Correspondence T. C. Friedman, MD, PhD Charles Drew University of Medicine & Sciences, Division of Endocrinology, 1731 E. 120th. St., CA 90059, Los Angeles, USA, Tel.:+1/310/668 5197, Fax: +1/323/563

Many Endocrinologists believe that a single determination of eucortisolism or a single demonstration of appropriate suppression to dexamethasone excluded Cushing’s syndrome, except in what was previously thought to be the rare patient with episodic or periodic Cushing’s syndrome. We hypothesize that episodic Cushing’s syndrome is relatively common and a single test assessing hypercortisolism may not be sufficient to accurately rule out or diagnose Cushing’s syndrome and retrospectively examined the number of normal and abnormal tests assessing hypercortisolism performed on multiple occasions in 66 patients found to have mild and/or episodic Cushing’s syndrome compared to a similar group of 54 patients evaluated for, but determined not to have Cushing’s syndrome. We found that 65 of the 66 patients with Cushing’s syndrome had at least one normal test of cortisol status and most patients had several normal tests.
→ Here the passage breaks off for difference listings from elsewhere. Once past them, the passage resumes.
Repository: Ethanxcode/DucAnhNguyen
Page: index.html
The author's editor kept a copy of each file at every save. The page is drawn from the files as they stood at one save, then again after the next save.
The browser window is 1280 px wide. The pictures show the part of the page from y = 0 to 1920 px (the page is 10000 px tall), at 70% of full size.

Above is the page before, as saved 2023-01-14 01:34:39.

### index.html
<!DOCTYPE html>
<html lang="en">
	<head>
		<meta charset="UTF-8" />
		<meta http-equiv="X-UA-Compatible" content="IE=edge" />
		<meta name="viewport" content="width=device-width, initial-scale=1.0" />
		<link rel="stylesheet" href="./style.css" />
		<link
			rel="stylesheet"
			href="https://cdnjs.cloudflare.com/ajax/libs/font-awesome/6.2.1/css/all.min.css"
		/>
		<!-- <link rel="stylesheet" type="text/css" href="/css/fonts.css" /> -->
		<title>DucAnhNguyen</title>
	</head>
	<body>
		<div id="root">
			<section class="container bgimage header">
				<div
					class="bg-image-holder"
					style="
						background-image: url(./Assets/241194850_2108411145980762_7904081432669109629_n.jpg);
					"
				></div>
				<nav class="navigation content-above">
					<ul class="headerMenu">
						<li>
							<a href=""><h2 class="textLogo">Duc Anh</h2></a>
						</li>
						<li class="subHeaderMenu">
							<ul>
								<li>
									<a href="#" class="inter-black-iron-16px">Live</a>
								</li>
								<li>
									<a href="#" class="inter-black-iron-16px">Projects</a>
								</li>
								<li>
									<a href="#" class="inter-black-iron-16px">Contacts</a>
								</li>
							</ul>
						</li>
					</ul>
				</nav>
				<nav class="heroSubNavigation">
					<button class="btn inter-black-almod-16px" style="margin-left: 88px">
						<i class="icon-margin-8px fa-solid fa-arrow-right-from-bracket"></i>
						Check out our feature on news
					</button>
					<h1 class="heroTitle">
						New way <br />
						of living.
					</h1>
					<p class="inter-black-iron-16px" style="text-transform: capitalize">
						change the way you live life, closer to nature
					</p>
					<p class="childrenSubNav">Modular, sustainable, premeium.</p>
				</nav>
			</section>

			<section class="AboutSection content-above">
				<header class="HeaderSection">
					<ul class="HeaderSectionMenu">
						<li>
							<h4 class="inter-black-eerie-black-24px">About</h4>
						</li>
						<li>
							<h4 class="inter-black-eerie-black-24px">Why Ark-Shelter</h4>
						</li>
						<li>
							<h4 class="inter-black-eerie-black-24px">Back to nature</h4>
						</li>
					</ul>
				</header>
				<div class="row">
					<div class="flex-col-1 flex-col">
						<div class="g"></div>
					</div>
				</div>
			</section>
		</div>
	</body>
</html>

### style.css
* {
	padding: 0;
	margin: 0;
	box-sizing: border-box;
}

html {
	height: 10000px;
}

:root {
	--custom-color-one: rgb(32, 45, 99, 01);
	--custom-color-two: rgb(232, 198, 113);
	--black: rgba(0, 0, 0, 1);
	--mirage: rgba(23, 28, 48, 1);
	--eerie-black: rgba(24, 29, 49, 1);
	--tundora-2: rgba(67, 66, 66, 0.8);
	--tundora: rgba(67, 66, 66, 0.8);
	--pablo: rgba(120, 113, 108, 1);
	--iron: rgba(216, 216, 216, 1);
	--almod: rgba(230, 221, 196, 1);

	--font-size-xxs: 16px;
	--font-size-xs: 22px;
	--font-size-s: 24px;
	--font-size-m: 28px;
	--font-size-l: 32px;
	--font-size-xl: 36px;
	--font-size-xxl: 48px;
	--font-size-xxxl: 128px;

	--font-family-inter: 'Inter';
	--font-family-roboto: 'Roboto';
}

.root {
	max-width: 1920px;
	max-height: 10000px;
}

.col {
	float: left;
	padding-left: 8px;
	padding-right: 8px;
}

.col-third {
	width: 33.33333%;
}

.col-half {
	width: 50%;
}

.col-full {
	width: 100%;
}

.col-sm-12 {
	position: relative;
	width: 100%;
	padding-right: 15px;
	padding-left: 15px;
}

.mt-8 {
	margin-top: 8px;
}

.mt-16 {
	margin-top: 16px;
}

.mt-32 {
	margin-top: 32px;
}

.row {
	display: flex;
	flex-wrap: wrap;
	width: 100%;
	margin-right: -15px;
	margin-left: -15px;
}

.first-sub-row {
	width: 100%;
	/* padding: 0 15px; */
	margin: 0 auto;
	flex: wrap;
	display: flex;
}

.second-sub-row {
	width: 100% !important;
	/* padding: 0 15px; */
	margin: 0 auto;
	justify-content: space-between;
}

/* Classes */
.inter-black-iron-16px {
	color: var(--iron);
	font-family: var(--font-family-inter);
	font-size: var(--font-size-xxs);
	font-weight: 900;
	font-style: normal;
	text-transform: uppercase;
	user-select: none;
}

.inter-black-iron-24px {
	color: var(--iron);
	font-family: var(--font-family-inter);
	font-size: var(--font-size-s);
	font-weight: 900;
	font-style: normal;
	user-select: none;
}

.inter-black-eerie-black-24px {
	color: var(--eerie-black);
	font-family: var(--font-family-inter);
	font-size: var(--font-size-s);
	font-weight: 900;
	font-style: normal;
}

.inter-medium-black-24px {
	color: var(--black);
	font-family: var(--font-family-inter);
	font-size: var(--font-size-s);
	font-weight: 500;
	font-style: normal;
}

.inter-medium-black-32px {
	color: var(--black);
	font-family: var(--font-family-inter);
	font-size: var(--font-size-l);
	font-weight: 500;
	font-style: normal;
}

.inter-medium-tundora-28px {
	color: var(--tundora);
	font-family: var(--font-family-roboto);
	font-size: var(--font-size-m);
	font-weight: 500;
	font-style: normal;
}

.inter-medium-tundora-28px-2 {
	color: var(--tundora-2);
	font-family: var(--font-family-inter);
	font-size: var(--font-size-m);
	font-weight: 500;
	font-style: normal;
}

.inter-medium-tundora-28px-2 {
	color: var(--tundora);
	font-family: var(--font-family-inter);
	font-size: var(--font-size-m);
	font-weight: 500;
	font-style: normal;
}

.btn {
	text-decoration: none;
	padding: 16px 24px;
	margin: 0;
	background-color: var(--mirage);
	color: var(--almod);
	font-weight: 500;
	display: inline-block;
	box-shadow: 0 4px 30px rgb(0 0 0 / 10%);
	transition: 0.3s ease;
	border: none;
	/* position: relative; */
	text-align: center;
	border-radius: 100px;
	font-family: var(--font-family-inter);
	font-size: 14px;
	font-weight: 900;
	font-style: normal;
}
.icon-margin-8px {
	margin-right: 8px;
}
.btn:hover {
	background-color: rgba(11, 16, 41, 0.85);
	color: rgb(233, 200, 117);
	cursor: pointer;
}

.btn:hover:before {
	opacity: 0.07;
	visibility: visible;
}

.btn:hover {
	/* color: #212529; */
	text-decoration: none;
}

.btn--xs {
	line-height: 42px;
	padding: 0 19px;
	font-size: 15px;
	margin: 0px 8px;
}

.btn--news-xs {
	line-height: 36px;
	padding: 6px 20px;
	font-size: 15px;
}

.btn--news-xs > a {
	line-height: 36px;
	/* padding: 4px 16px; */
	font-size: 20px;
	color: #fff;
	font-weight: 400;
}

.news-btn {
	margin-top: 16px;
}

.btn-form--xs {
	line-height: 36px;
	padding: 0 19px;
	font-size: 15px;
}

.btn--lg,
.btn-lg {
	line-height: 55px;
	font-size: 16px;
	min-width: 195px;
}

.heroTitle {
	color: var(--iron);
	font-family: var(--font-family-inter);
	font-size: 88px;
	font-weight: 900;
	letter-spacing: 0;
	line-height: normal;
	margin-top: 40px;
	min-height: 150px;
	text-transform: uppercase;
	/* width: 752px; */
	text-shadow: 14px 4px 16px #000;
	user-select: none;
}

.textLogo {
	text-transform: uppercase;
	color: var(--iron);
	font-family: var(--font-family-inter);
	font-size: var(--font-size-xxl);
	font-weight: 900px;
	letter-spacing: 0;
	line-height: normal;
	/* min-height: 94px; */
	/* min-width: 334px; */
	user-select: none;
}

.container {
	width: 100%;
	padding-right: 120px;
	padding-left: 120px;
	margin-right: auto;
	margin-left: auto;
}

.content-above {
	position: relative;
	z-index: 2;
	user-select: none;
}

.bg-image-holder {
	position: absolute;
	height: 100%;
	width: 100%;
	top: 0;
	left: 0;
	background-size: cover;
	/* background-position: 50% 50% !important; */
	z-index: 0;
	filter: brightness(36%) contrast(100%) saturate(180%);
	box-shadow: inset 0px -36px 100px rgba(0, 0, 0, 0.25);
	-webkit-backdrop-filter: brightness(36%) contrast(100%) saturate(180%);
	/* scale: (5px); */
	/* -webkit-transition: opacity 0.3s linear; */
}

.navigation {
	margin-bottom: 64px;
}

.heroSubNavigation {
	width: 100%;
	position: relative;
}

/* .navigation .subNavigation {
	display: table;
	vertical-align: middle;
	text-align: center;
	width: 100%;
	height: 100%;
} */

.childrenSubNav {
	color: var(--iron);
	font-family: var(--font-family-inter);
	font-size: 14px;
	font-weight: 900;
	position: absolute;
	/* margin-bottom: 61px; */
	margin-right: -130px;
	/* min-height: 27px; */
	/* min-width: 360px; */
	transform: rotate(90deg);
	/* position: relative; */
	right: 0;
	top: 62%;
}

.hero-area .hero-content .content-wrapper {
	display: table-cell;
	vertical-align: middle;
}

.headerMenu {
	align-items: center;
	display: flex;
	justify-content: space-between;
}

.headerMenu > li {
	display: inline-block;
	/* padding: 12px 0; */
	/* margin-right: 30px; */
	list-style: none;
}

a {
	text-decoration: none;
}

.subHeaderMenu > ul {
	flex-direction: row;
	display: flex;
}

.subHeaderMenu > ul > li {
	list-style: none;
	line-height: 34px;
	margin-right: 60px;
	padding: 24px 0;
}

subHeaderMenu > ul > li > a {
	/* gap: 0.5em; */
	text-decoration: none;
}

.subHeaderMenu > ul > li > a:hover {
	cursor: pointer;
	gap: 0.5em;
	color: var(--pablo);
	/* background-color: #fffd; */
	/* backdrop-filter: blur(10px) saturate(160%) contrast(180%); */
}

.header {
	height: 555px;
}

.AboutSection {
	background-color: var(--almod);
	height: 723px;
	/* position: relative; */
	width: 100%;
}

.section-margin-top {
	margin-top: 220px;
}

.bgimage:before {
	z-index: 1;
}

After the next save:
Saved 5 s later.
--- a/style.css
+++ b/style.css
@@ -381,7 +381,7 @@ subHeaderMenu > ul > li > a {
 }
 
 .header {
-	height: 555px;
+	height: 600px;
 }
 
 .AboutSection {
The probability of having Cushing’s syndrome when one test was negative was 92 % for 23:00 h salivary cortisol, 88 % for 24-h UFC, 86 % for 24-h 17OHS, and 54 % for nighttime plasma cortisol. These results demonstrated that episodic hypercortisolism is highly prevalent in subjects with mild Cushing’s syndrome and no single test was effective in conclusively diagnosing or excluding the condition. Rather, the paradigm for the diagnosis should be a careful history and physical examination and in those patients in whom mild Cushing’s syndrome/disease is strongly suspected, multiple tests assessing hypercortisolism should be performed on subsequent occasions, especially when the patient is experiencing signs and symptoms of short-term hypercortisolism.